Vertebral augmentation is a confusing term. It is an outpatient procedure that is used to treat spinal fractures, called compression fractures, that often occur from osteoporosis and are painful in a lot of cases. The vertebral body, when fractured, will often lose height, and patients often have significant pain with decreased ability to function.
The term augmentation refers to injecting a substance into the fractured bone to augment the vertebra and alleviate pain. The original procedure that was invented and still performed is called a vertebroplasty. The vertebroplasty procedure injects bone cement under pressure which fills the crevices and interstices of the bone for stabilization and hence pain relief. The only problem is with the pressure of cement injection, the liquid cement may go where it's not supposed to prior to hardening.

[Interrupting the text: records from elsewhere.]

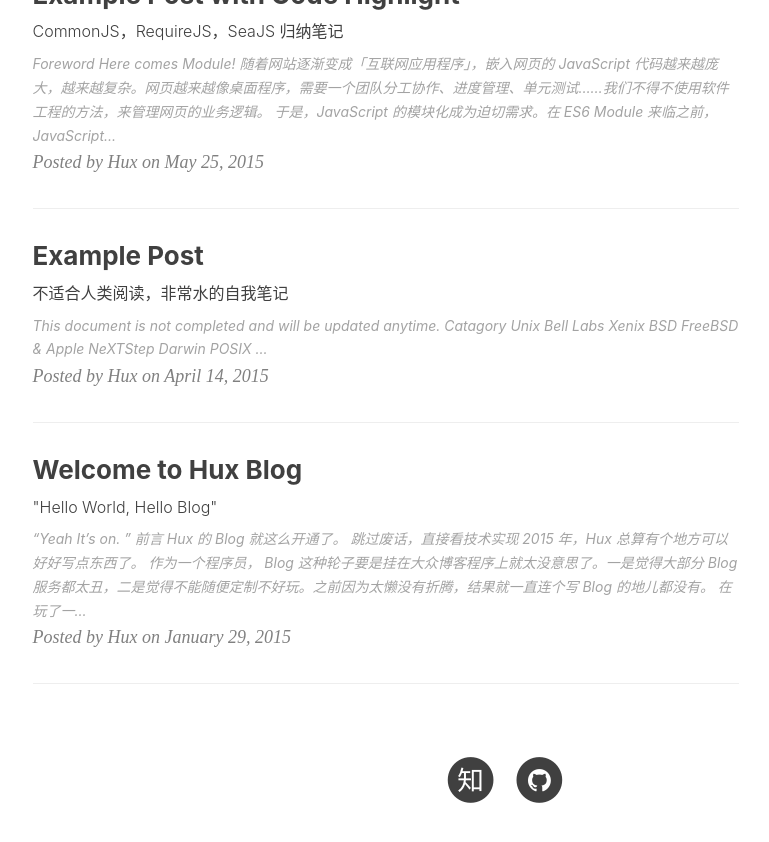
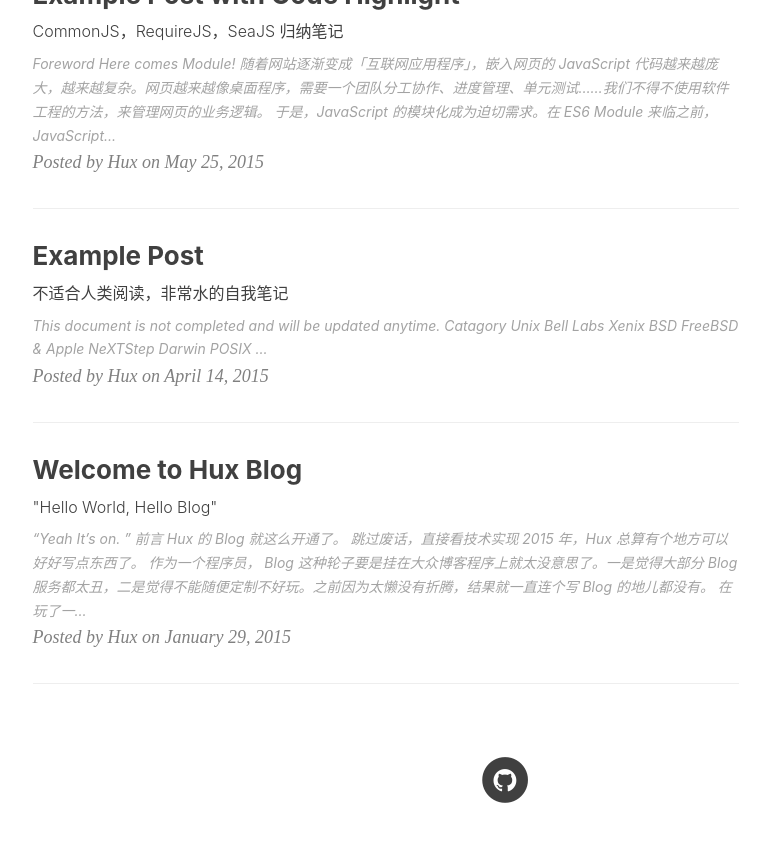
Before and after one commit to Fleschier/Fleschier.github.io, a Jekyll site: the page built from index.html, in a window 1280 px wide and 900 px high, scrolled down 1013 px. Shown: the top 842 px of the window, without its empty margins (135-904 px from the left). Built offline with Jekyll 4.4.1, drawn with Linux system fonts in a browser that asks for light colours; nearby versions of some CDN libraries; the list of posts is cut into pages by our own code; comment, search, counter and statistics services are not loaded.

Commit message:
Update footer.html

```diff
--- a/_includes/footer.html
+++ b/_includes/footer.html
@@ -4,50 +4,6 @@
         <div class="row">
             <div class="col-lg-8 col-lg-offset-2 col-md-10 col-md-offset-1">
                 <ul class="list-inline text-center">
-                    {% if site.twitter_username %}
-                    <li>
-                        <a href="https://twitter.com/{{ site.twitter_username }}">
-                            <span class="fa-stack fa-lg">
-                                <i class="fa fa-circle fa-stack-2x"></i>
-                                <i class="fa fa-twitter fa-stack-1x fa-inverse"></i>
-                            </span>
-                        </a>
-                    </li>
-                    {% endif %}
-
-                    <!-- add Weibo, Zhihu by Fleschier, add target = "_blank" to <a> by Hux -->
-                    {% if site.zhihu_username %}
-                    <li>
-                        <a target="_blank" href="https://www.zhihu.com/people/{{ site.zhihu_username }}">
-                            <span class="fa-stack fa-lg">
-                                <i class="fa fa-circle fa-stack-2x"></i>
-                                <i class="fa  fa-stack-1x fa-inverse">知</i>
-                            </span>
-                        </a>
-                    </li>
-                    {% endif %}
-                    {% if site.weibo_username %}
-                    <li>
-                        <a target="_blank" href="http://weibo.com/{{ site.weibo_username }}">
-                            <span class="fa-stack fa-lg">
-                                <i class="fa fa-circle fa-stack-2x"></i>
-                                <i class="fa fa-weibo fa-stack-1x fa-inverse"></i>
-                            </span>
-                        </a>
-                    </li>
-                    {% endif %}
-
-
-                    {% if site.facebook_username %}
-                    <li>
-                        <a target="_blank" href="https://www.facebook.com/{{ site.facebook_username }}">
-                            <span class="fa-stack fa-lg">
-                                <i class="fa fa-circle fa-stack-2x"></i>
-                                <i class="fa fa-facebook fa-stack-1x fa-inverse"></i>
-                            </span>
-                        </a>
-                    </li>
-                    {% endif %}
                     {% if site.github_username %}
                     <li>
                         <a target="_blank" href="https://github.com/{{ site.github_username }}">
@@ -59,7 +15,6 @@
                     </li>
                     {% endif %}
                 </ul>
-
             </div>
         </div>
     </div>
@@ -70,9 +25,6 @@
 
 <!-- Bootstrap Core JavaScript -->
 <script src="{{ "/js/bootstrap.min.js " | prepend: site.baseurl }}"></script>
-
-<!-- Custom Theme JavaScript -->
-<script src="{{ "/js/hux-blog.min.js " | prepend: site.baseurl }}"></script>
 
 
 <!-- async load function -->
@@ -87,20 +39,6 @@
     }
 </script>
 
-
-<!-- jquery.tagcloud.js -->
-<script>
-    // only load tagcloud.js in tag.html
-    if($('#tag_cloud').length !== 0){
-        async("/js/jquery.tagcloud.js",function(){
-            $.fn.tagcloud.defaults = {
-                //size: {start: 1, end: 1, unit: 'em'},
-                color: {start: '#bbbbee', end: '#0085a1'},
-            };
-            $('#tag_cloud a').tagcloud();
-        })
-    }
-</script>
 
 <!--fastClick.js -->
 <script>
```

The augmentation procedure differs a bit. Once the instrument is carefully placed into the compression fracture under xray guidance, a balloon is introduced into the fracture area and expanded. This creates a bony void as the fracture fragments are pushed away. Once accomplished, cement is then injected under low pressure into this bony void, stabilizing the fracture just like a vertebroplasty does. The vertebral augmentation procedure is often referred to as a kyphoplasty.

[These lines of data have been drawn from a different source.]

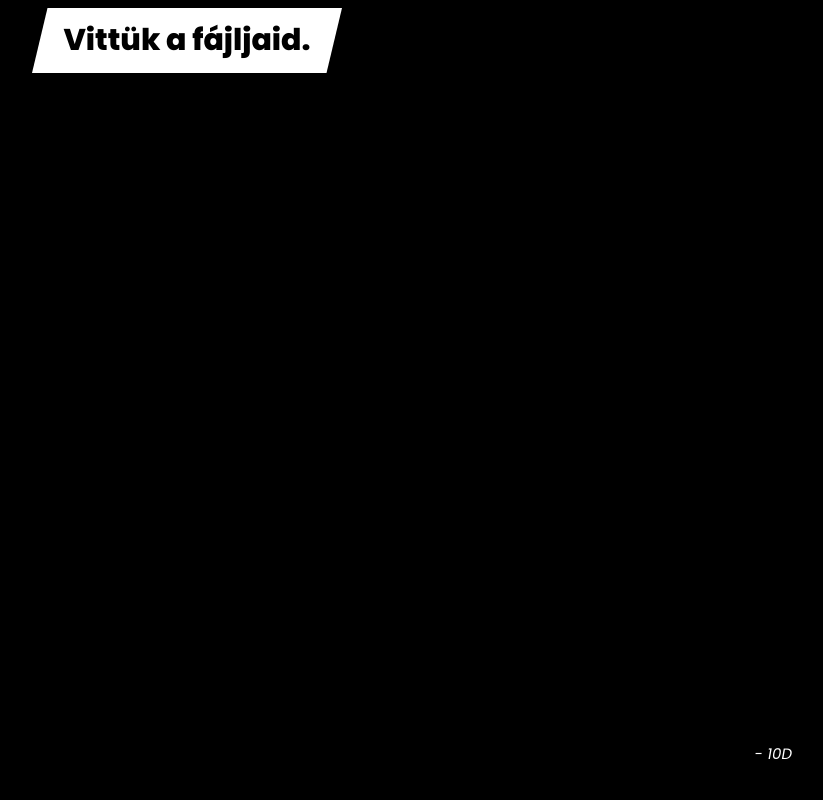
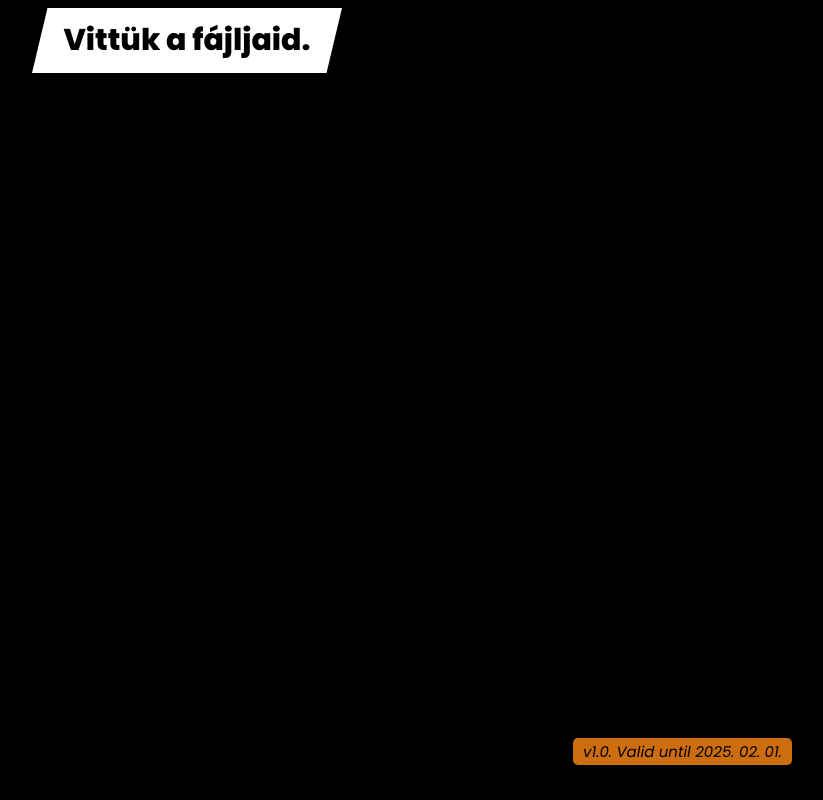
Before and after one commit to smallgateKEA/BecsortamUSB, a website: page index.html in a window 1280 px wide. Shown: the whole page, without its empty margins (453-1276 px from the left). Drawn offline with Linux system fonts and the light colour scheme; no server answers.

Commit message:
hanyassarga

```diff
--- a/index.html
+++ b/index.html
@@ -34,6 +34,6 @@
 
     document.addEventListener('DOMContentLoaded', fetchFiles);
   </script>
-  <div id="signature"> - 10D</div>
+  <div id="signature">v1.0. Valid until 2025. 02. 01.</div>
 </body>
 </html>
--- a/style.css
+++ b/style.css
@@ -27,7 +27,7 @@ body {
 }
 
 #signature {
-    color: #ffffff;;
+    color: #000000;;
     font-family: 'Poppins', sans-serif;
     font-size: 15px;
     font-style: italic;
@@ -35,6 +35,11 @@ body {
     bottom: 15px;
     position: absolute;
     margin: 20px;
+    background-color: #CC6E0F;
+    padding: 2px;
+    padding-left: 10px;
+    padding-right: 10px;
+    border-radius: 5px;
 }
 
 #fileList {
```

The procedure may or may not allow for some height to be restored to the fracture. This has not been borne out in the literature yet to matter for resultant clinical benefit. Both the vertebroplasty and vertebral augmentation procedures have been shown in the literature to both have excellent results with small risks (although these risks are very real).

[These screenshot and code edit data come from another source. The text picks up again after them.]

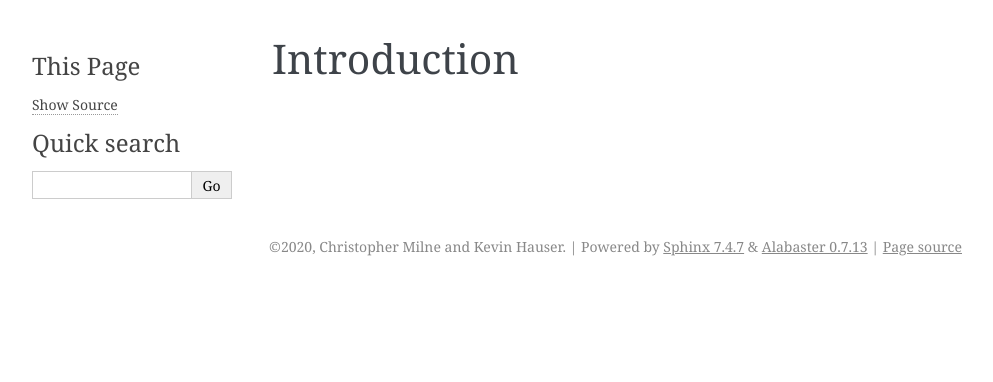
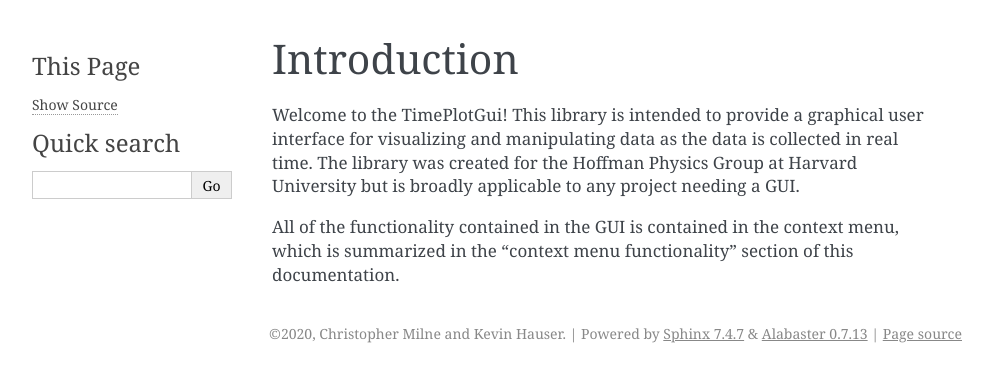
Before and after one commit to camilne9/TPG_documentation, a Sphinx documentation site: the page built from source/help.rst, in a window 1280 px wide. Shown: the top 382 px of the page, without its empty margins (148-1141 px from the left). Built offline with Sphinx 7.4.7, drawn with Linux system fonts in a browser that asks for light colours.

```diff
--- a/source/help.rst
+++ b/source/help.rst
@@ -1,2 +1,6 @@
 Introduction
 ============
+Welcome to the TimePlotGui! This library is intended to provide a graphical user interface for visualizing and manipulating data as the data is collected in real time.
+The library was created for the Hoffman Physics Group at Harvard University but is broadly applicable to any project needing a GUI.
+
+All of the functionality contained in the GUI is contained in the context menu, which is summarized in the "context menu functionality" section of this documentation.
--- a/source/index.rst
+++ b/source/index.rst
@@ -10,6 +10,7 @@
    :maxdepth: 3
 
    help
+   installation
    test
 
 
```
Also changed, not shown: source/installation.rst (added, +27 -0 lines), 15 other files.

Prior to undergoing the procedure, it may be prudent for a patient to try a spinal brace or other nonsurgical methods of pain relief.